TASK DESCRIPTION: Among the entries below, find the lines that contain the string "white". State only how many there are.

Data extracted from a collection
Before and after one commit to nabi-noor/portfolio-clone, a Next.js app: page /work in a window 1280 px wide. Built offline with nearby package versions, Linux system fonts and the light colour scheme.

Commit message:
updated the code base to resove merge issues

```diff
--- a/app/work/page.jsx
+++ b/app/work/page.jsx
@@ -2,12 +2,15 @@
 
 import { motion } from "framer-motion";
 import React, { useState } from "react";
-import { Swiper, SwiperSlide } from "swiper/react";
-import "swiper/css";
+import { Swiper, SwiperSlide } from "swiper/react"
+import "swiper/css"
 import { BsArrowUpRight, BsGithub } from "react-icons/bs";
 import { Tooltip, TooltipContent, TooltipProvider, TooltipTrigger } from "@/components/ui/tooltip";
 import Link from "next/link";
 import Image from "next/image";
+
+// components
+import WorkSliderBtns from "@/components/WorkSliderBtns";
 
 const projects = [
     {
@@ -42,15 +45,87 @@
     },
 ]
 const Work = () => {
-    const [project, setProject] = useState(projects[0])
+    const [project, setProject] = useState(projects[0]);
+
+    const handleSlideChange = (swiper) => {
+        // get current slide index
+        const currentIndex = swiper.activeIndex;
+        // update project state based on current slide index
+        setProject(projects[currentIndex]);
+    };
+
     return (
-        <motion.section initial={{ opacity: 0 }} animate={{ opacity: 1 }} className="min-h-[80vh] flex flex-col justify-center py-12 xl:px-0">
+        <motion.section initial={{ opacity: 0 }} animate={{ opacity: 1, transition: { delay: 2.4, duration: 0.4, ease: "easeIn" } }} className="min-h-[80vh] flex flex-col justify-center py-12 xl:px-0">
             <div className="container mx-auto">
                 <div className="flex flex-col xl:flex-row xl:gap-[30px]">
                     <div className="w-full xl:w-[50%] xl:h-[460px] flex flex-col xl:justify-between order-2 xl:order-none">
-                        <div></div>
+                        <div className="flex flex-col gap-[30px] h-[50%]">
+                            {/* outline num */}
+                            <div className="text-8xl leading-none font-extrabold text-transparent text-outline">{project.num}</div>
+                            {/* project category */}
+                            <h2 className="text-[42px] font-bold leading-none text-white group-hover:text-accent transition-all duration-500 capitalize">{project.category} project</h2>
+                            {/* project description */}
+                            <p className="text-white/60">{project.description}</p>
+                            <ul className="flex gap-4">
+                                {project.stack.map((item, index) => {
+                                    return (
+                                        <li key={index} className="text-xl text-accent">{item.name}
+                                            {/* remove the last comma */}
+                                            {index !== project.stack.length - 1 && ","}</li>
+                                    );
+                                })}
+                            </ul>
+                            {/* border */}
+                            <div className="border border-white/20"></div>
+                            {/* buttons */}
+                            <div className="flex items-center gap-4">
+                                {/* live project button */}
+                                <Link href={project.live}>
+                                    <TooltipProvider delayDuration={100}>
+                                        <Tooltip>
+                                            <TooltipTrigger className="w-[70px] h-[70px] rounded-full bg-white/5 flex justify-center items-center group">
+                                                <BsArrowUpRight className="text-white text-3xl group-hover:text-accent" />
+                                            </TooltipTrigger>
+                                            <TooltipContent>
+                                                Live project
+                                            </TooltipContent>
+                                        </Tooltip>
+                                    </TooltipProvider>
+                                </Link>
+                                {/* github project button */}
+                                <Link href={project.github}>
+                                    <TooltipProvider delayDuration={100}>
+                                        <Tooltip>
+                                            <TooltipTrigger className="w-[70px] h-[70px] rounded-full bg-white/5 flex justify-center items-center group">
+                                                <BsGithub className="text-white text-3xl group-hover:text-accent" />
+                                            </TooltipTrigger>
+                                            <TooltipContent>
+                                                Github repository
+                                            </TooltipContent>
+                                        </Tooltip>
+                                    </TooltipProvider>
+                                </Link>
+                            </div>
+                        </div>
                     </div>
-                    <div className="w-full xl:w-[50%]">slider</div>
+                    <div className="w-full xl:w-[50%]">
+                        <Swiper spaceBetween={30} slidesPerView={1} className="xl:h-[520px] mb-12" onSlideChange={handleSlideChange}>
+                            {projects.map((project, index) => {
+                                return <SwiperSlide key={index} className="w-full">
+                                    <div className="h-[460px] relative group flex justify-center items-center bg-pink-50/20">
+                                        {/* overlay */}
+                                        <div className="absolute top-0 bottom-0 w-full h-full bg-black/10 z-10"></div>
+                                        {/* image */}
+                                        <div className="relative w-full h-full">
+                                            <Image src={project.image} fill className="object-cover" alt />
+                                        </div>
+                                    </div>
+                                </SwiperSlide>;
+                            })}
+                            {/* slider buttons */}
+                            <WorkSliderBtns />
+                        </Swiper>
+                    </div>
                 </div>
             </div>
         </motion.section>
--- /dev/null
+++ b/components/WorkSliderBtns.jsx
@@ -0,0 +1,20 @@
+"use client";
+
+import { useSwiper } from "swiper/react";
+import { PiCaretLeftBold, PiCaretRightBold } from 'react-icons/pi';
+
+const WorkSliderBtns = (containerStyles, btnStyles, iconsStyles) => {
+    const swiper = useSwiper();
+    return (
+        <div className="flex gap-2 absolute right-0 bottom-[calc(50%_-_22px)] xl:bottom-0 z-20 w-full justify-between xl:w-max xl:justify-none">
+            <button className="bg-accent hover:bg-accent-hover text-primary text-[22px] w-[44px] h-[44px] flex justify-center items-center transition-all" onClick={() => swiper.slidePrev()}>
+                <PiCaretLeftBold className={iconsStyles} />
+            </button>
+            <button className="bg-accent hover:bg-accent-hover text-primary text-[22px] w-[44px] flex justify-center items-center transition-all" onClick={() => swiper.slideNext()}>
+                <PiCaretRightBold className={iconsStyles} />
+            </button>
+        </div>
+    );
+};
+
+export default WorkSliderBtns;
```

OUTPUT BELOW: 7